Father Edward Mazich, O.S.B.
Twentieth Sunday in Ordinary Time,
Matthew 15: 21-28
While Jesus is in the Gentile region of Tyre and Siden, a Canaanite woman approaches and cries out, "Have pity on me, Lord, Son of David! My daughter is tormented by a demon." Jesus' disciples ask him to send her away for she keeps crying out after them, "Lord, help me." Jesus replies with the popular saying that it is not right to take the food of the children (Israelites) and throw it to the dogs (Gentiles). The woman replies that even dogs eat scraps that fall from the table of their masters. Jesus then says to her, "O woman, great is your faith. Let it be done for you as you wish." The woman's daughter was healed at that very moment.
At first glance one would not recognize the sayings of Jesus in this gospel passage as good news there is the allusion to his own suffering and death, as well as his statement about bringing division, not peace. People in bondage to any kind of slavery or oppression, however, would have no trouble understanding exactly what Jesus is talking about. They would know that what they were hearing was good news.

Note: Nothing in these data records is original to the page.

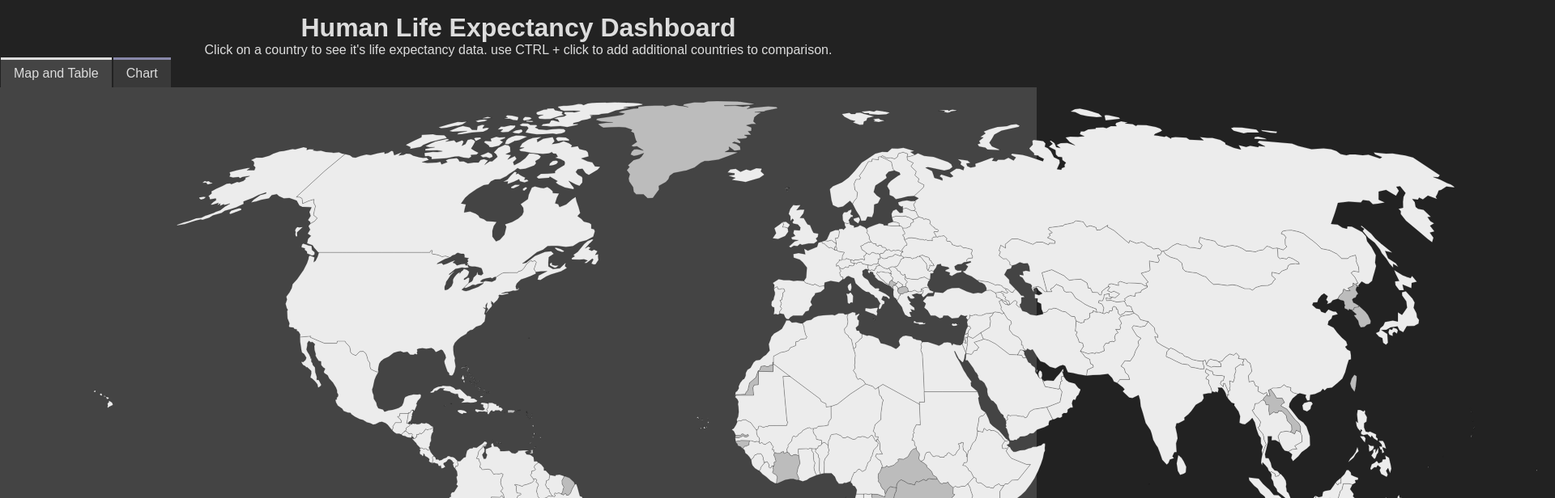
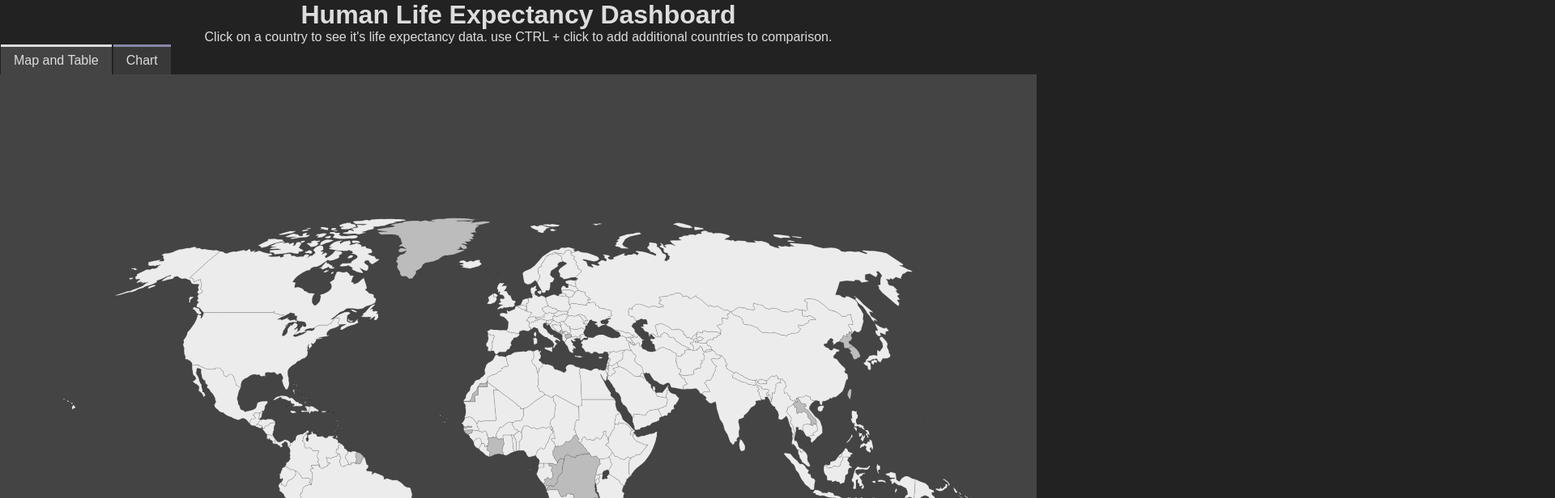
Before and after one commit to codythegreat/life-expectancy-dashboard, a website: page public/index.html in a window 1280 px wide. Shown: the top 616 px of the page at 81% size, 1920 px wide, since content can reach past the window. Drawn offline with nearby package versions, Linux system fonts and the light colour scheme.

Commit message:
improve height/width of map and chart

```diff
--- a/public/css/style.css
+++ b/public/css/style.css
@@ -9,9 +9,7 @@ header {
     text-align: center;
 }
 
-#top-panel {
-    padding: 1rem 0 0 0;
-}
+
 header h1 {
     margin: 0;
 }
@@ -48,27 +46,23 @@ header h1 {
     flex-direction: column;
     flex-wrap: nowrap;
                 /*window - top_panel - page padding*/
-    /*height: calc((100vh - 125.5px) - 2rem);*/
+    min-height: calc((100vh - 100px) - 2rem);*/
 }
 
 .page.hidden {
     display: none;
 }
-/*
-#page1 {
-    background-color: orange;
-}
 
 #page2 {
-    background-color: green;
+    background-color: white;
 
-}*/
+}
 
 
 #map {
-    /*flex-grow: 1;*/
-    width: max-content;
-    margin: auto;
+    height: 60%;
+    width: auto;
+    margin: 30 auto;
 }
 svg {
     max-width: 100%;
@@ -102,3 +96,7 @@ td:nth-child(1) {
 td:nth-child(n+2) {
     text-align: right;
 }
+#chart-js {
+    max-width: 100%;
+    max-height: 100%;
+}
```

When someone like Martin Luther King appears in a situation where people are hopelessly caught in oppression, the immediate consequence is not peace, but division?even in households and families.
An oppressive system does not fix itself of its own accord. It takes a strong person of compassion not merely to lament injustice, but to risk life itself to proclaim liberation from oppression and hope of a new way of living. The very presence of such a person provokes a crisis whereby everyone involved in the system must choose either actively to hope for the new reality or to resist its coming.

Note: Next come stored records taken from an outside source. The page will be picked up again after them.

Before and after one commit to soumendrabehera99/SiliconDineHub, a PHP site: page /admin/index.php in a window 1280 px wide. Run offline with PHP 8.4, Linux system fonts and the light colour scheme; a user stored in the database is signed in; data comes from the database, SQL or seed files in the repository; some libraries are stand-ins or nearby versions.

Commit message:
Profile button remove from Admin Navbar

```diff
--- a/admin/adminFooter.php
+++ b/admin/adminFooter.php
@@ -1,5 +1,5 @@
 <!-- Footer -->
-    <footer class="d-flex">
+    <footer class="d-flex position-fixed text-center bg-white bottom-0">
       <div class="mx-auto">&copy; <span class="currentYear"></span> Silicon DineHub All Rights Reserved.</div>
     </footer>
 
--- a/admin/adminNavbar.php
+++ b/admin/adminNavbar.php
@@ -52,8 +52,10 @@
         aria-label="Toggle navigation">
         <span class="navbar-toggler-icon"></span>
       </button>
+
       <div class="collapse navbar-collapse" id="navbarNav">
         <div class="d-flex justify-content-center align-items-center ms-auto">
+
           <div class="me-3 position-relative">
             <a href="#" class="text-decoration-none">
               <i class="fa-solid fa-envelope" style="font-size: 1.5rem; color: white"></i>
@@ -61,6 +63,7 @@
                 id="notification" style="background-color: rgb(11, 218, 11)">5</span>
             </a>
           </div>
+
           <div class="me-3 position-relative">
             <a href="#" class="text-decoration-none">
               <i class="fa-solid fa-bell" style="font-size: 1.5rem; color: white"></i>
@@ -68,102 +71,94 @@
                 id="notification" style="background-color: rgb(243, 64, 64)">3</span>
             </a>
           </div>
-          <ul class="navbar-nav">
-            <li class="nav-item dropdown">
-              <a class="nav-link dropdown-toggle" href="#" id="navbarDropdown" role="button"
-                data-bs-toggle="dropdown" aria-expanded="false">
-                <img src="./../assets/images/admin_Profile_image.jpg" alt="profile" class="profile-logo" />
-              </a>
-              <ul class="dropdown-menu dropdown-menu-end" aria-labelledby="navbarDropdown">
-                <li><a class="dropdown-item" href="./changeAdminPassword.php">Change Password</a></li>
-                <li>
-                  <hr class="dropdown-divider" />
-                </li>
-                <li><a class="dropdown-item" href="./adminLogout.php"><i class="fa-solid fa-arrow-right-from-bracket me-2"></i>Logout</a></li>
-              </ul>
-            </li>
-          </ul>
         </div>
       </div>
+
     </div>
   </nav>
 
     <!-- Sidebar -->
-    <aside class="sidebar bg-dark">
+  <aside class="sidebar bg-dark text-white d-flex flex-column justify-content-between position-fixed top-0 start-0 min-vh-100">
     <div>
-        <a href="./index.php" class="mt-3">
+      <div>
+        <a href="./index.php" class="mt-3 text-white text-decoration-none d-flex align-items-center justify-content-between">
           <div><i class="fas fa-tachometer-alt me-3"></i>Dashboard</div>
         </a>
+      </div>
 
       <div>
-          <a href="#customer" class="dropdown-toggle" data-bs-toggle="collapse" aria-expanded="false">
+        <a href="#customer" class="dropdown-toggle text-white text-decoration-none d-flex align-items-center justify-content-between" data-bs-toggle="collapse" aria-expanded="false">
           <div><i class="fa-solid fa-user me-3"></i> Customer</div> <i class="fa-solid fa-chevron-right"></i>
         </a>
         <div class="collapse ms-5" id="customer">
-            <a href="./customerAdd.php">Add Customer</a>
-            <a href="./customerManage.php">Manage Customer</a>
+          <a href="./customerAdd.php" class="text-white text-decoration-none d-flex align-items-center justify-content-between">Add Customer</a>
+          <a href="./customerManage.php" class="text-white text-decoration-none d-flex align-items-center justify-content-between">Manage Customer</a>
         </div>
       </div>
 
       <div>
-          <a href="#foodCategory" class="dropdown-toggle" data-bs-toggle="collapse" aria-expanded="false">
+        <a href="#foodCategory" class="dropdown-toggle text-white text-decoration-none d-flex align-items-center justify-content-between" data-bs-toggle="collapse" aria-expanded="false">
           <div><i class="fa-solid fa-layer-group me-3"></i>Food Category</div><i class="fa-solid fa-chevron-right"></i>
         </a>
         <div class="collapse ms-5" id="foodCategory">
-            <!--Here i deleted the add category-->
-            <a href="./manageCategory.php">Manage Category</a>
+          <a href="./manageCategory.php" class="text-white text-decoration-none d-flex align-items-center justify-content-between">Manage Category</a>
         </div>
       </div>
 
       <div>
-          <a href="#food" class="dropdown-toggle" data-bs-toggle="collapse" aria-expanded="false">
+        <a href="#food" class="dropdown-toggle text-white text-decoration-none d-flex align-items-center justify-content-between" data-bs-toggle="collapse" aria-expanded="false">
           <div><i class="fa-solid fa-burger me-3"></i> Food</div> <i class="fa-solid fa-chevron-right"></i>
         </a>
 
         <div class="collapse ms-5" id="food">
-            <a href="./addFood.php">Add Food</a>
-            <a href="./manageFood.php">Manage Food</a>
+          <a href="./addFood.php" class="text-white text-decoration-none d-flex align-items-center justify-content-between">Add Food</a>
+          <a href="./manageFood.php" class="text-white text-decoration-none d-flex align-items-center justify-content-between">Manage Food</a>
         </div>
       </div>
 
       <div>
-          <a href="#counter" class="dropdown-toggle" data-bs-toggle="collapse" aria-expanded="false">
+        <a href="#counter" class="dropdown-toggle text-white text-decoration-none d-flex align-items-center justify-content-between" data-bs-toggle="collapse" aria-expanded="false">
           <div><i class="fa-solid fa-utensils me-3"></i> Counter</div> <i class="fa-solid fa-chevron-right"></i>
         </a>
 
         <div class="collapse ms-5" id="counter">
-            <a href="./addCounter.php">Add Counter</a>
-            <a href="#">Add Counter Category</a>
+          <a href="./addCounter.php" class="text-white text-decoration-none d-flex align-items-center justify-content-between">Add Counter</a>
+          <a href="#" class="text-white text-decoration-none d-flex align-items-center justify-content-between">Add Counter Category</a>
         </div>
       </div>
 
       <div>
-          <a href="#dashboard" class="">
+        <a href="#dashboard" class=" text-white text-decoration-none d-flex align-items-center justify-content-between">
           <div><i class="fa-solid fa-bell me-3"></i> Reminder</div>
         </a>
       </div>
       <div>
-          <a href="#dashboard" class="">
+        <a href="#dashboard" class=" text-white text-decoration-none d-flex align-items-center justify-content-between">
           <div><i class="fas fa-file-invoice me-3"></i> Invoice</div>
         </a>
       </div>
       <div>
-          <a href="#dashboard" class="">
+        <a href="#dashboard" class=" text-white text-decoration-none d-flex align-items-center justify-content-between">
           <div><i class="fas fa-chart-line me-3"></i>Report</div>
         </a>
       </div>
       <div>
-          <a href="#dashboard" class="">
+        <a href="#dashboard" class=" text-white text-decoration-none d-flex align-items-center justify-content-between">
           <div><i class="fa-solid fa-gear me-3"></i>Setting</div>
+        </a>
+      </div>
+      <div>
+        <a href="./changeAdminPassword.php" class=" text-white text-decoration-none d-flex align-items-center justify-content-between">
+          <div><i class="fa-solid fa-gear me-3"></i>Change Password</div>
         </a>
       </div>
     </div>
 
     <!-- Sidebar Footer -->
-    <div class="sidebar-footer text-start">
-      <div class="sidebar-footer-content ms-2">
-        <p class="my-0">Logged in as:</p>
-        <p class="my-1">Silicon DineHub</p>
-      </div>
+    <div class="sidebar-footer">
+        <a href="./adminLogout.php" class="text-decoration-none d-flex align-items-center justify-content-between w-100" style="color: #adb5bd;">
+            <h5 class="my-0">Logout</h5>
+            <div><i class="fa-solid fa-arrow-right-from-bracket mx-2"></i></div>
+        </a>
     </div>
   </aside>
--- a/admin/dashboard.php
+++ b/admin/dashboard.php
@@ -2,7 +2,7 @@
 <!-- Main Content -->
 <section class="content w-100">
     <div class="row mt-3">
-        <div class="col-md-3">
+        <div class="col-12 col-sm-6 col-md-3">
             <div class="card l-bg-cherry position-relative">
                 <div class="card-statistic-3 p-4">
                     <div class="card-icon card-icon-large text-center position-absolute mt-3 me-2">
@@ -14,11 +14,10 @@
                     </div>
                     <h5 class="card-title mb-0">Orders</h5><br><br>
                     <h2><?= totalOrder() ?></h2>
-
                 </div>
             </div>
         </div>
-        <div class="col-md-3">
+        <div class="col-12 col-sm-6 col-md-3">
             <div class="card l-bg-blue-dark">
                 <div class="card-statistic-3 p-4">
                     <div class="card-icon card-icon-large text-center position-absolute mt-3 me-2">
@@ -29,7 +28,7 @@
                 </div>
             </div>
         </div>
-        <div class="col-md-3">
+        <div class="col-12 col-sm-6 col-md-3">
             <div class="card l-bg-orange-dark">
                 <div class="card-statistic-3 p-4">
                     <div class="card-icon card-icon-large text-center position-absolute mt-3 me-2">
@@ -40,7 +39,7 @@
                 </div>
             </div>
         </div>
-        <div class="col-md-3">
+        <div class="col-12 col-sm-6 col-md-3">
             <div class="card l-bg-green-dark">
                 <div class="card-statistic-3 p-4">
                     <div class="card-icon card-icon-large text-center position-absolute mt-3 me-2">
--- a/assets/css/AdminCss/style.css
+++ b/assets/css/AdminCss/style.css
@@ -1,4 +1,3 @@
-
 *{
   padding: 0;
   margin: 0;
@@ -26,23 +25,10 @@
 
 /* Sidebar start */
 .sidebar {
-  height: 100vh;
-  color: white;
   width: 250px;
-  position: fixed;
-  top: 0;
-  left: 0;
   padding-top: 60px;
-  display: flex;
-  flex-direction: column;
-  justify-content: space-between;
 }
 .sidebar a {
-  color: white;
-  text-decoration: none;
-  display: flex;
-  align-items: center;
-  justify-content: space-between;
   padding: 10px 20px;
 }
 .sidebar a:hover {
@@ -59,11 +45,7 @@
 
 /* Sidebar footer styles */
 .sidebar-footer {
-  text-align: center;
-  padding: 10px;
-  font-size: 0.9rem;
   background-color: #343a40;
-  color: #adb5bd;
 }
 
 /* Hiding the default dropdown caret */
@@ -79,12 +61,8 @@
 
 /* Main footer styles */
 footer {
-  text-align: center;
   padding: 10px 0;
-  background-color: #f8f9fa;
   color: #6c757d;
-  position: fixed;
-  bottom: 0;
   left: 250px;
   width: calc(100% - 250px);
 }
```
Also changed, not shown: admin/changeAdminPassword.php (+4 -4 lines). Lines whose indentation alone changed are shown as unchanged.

Jesus understood that he had been sent to a fallen world in bondage a humanity hopelessly mired in false value-systems of covetousness, violence, and idolatry. This was not merely some local situation of economic oppression imposed by a selfish landowner.
Jesus was engaged in a cosmic struggle against the realm of Satan in order to restore God's kingdom to people long held in slavery to demonic powers. Paul, particularly in his Letter to the Romans, speaks of the universality of the bondage. All humanity lives under the power of sin. And even with the most well-intentioned effort, those in slavery?Jews and Gentiles alike?are not able to live according to God's will.

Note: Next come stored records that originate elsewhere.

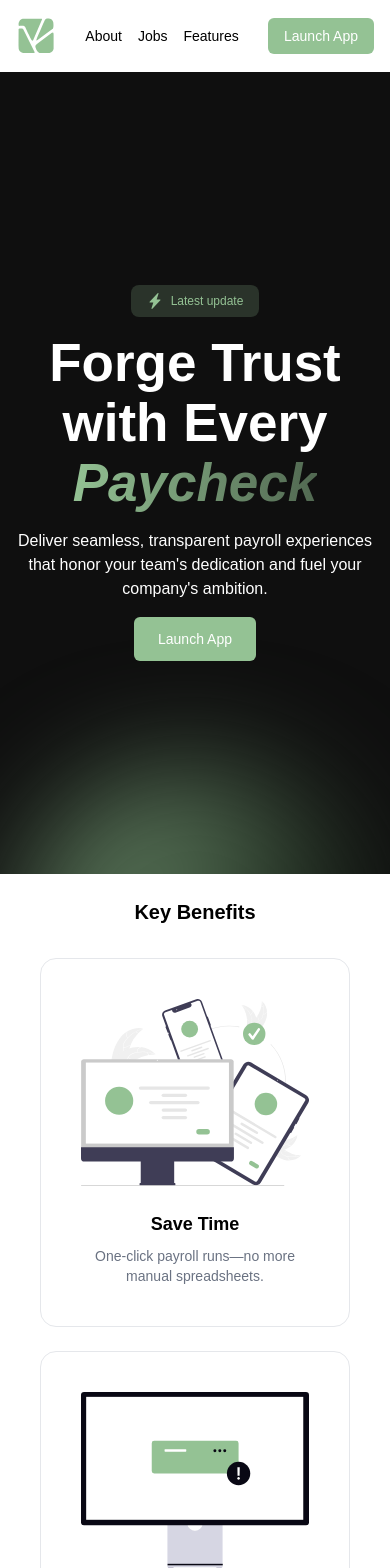
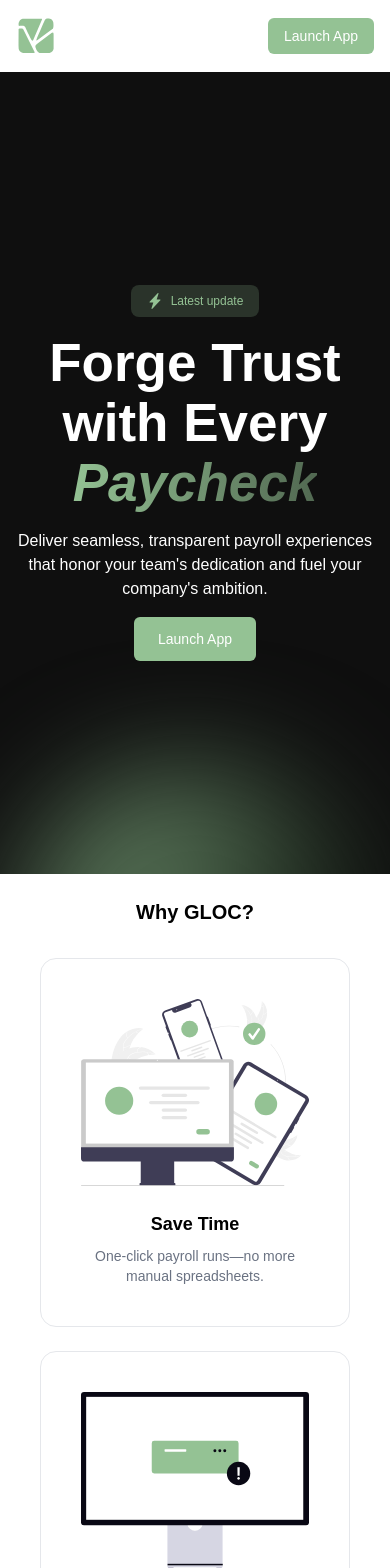
Before and after one commit to OxBryte/payroll-landing-page, a React (Vite) app: page / in a window 390 px wide. Shown: the top 1568 px of the page. Built offline with nearby package versions, Linux system fonts and the light colour scheme.

Commit message:
feat: Update Benefits title, enhance Navbar for responsiveness, and add CTA component to Home page

```diff
--- a/src/components/features/Benefits.jsx
+++ b/src/components/features/Benefits.jsx
@@ -4,7 +4,7 @@
   return (
     <div className="w-full p-6 md:py-20 z-10 flex flex-col justify-center items-center">
       <h2 className="text-xl md:text-3xl font-semibold font-bricolage text-center mb-8">
-        Key Benefits
+        Why GLOC?
       </h2>
       <div className="w-fit grid grid-cols-1 md:grid-cols-2 gap-6 justify-center">
         <div className="bg-white p-10 rounded-2xl border border-gray-200 max-w-[360px] flex flex-col items-center gap-6">
--- /dev/null
+++ b/src/components/features/CTA.jsx
@@ -0,0 +1,25 @@
+import React from "react";
+import Container from "../layout/Container";
+
+export default function CTA() {
+  return (
+    <Container>
+      <div className="w-full mx-auto bg-c-bg p-10 md:p-20 min-h-[320px] flex items-center text-white relative overflow-hidden my-20">
+        <div className="absolute -bottom-10 -left-10 mx-auto w-[180px] h-[180px] bg-c-color/50 rounded-full blur-[60px]"></div>
+        <div className="flex flex-col items-left  space-y-6">
+          <h2 className="text-3xl font-bricolage font-bold">
+            Ready to simplify payroll?
+          </h2>
+          <div className="flex gap-6 items-center">
+            <button className="bg-c-color px-4 py-2 rounded-md text-sm text-white scale-[110%]">
+              Launch App
+            </button>
+            <button className="bg-white px-4 py-2 rounded-md text-sm text-black scale-[110%]">
+              Request Demo
+            </button>
+          </div>
+        </div>
+      </div>
+    </Container>
+  );
+}
--- a/src/components/layout/Navbar.jsx
+++ b/src/components/layout/Navbar.jsx
@@ -6,7 +6,7 @@
       <div className="">
         <img src="valourpay_icon.svg" alt="" className="w-10" />
       </div>
-      <div className="flex items-center gap-4">
+      <div className="hidden md:flex items-center gap-4">
         <a
           href="#about"
           className="hover:text-c-color font-light text-sm hover:font-semibold"
@@ -17,7 +17,7 @@
           href="#about"
           className="hover:text-c-color font-light text-sm hover:font-semibold"
         >
-          Jobs
+          Jobs(Coming soon)
         </a>
         <a
           href="#features"
--- a/src/pages/Home.jsx
+++ b/src/pages/Home.jsx
@@ -6,6 +6,7 @@
 import Navbar from "../components/layout/Navbar";
 import Features from "../components/features/Features";
 import Pricing from "../components/features/Pricing";
+import CTA from "../components/features/CTA";
 
 export default function Home() {
   return (
@@ -18,6 +19,7 @@
       </Container>
       <Features />
       <Pricing />
+      <CTA />
     </div>
   );
 }
```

Jesus symbolically shows that he has entered the realm of Satan with God's power to liberate humanity from bondage by casting out demons. He shows that people will be able to use their freedom to live in a new way by curing people paralyzed to inaction by illness. Jesus in his own life shows what it means to be completely free from the false value-systems of Satan's reign, and to live in submission to God's reign not as to a powerful king, but to a loving father.
As we hear the words of Jesus about the meaning of his life at our Eucharistic liturgy, we realize that they are living words spoken to us. Jesus means to provoke a crisis of decision in us even though it might disturb the peace and cause division. If we hear his words in faith, we will take a close look at the system of values whereby in practice we live our own lives. Though professing membership in the Church, am I still in bondage to the false value-systems of a fallen world? How do I define the meaning of my life? How do I define the meaning of success?
Jesus, now Risen Lord, is present among us not only to provoke a crisis of decision, but to enable us to actualize the reality of God's reign in ourselves. In that reality, although it may cost us something, we too can enter situations of oppression with the compassion and healing power of Jesus. With God's grace, we too can sometimes be instruments of liberation and hope for people who are held in bondage.
Campion P. Gavaler, O.S.B.